With the New Year quickly approaching, many patients will need to make resolutions to lose weight, be more health conscious, and even initiate a workout program based their physician’s recommendation. And recommendations of life style changes to patients more or less falls in line with death and taxes. It is a professional necessity. With that said, there is a new ally for healthcare professionals to embrace – health apps, the one two punch of Smartphone’s and digital motivation.
Health and fitness apps are available for any iPhone or Android device for free. These simple apps can provide the extra push for patients which acknowledge the necessity of exercise and proper nutrition, as prescribed by their physician, but are not motivated enough or lack “answer-ability” to make it part of their Daily routine. Besides assisting the physician, health apps also provide relief to friends and family. Loved ones have limits to the amount of support they can provide and are prone to finding themselves susceptible to backlashes from the ones whom they are trying to help.
You can find health apps that cover any aspect of healthy living. The two apps most central to the family practitioner involve nutrition and fitness. Your nutrition app can help count calories and provide food diaries while the fitness apps make available the ability for the user to map a run by means of GPS or share goals achieved via social networks. Again reducing the dependency on the practitioner, family and friends.

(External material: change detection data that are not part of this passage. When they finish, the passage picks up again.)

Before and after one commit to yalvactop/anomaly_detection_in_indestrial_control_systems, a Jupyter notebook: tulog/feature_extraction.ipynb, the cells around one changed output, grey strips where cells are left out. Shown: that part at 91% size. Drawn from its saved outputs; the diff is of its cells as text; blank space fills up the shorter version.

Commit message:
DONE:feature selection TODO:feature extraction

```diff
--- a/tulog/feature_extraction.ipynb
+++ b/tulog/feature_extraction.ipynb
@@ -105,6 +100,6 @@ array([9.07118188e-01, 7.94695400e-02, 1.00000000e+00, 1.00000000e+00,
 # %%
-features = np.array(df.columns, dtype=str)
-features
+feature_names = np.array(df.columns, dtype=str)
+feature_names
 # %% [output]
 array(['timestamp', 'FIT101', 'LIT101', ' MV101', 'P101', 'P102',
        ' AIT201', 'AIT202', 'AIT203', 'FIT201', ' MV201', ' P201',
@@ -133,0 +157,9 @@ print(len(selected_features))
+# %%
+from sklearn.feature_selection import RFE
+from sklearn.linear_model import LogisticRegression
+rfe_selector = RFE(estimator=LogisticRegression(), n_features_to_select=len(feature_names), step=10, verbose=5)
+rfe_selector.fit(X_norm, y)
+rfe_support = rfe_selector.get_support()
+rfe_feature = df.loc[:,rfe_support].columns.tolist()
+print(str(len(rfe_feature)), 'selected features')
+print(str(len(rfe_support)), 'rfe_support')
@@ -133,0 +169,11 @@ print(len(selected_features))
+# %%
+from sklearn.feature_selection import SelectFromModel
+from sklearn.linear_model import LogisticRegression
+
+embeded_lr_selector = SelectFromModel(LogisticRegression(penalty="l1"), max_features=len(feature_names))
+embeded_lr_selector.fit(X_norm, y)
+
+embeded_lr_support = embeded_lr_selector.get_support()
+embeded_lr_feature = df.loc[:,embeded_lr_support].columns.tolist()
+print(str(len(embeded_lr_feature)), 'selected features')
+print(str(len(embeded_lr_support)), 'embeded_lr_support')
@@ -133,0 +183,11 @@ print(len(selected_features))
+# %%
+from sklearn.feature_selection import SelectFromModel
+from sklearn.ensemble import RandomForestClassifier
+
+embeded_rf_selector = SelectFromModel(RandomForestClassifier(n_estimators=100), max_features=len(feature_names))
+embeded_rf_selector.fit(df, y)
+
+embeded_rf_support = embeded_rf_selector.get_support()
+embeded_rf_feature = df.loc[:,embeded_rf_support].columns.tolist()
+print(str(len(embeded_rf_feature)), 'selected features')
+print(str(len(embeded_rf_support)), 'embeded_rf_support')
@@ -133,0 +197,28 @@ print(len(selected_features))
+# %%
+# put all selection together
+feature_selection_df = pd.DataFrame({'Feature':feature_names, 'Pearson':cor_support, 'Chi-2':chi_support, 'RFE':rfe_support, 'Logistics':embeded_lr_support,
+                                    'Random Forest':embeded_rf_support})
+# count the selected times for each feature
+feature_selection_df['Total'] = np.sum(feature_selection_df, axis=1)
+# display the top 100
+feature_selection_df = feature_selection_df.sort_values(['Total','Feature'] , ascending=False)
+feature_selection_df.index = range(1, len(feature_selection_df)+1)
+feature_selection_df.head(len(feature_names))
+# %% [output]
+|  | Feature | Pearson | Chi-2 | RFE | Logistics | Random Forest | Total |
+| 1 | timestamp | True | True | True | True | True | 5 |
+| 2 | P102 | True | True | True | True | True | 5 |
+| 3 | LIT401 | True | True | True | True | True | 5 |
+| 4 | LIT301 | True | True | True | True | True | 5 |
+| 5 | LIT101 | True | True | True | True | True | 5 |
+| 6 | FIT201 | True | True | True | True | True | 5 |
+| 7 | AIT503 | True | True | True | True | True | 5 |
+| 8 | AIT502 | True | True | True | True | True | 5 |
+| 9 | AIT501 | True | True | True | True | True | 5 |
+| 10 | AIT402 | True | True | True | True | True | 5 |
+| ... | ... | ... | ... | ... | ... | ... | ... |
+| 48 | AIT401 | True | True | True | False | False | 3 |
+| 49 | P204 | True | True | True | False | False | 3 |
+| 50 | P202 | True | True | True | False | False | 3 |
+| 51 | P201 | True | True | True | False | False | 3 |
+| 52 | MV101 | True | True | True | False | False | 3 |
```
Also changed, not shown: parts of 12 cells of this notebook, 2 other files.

Therefore, given the necessity for health practitioners to see more patients because of reimbursement changes and increased requirements for prevention, screening, and monitoring, physicians and mid-levels need to employ enhanced methods of patient accountability. Those of us that are shy of embracing technology should shun the preconceived fear and move forward into the 21st century. A simple recommendation and short tutorial of the app, to the patient, could save the practitioner time and possibly the patient’s life. After all, we can’t follow the patient home but the phone will.To contact the author, call 800-457-7790 and ask for Matt Thompson.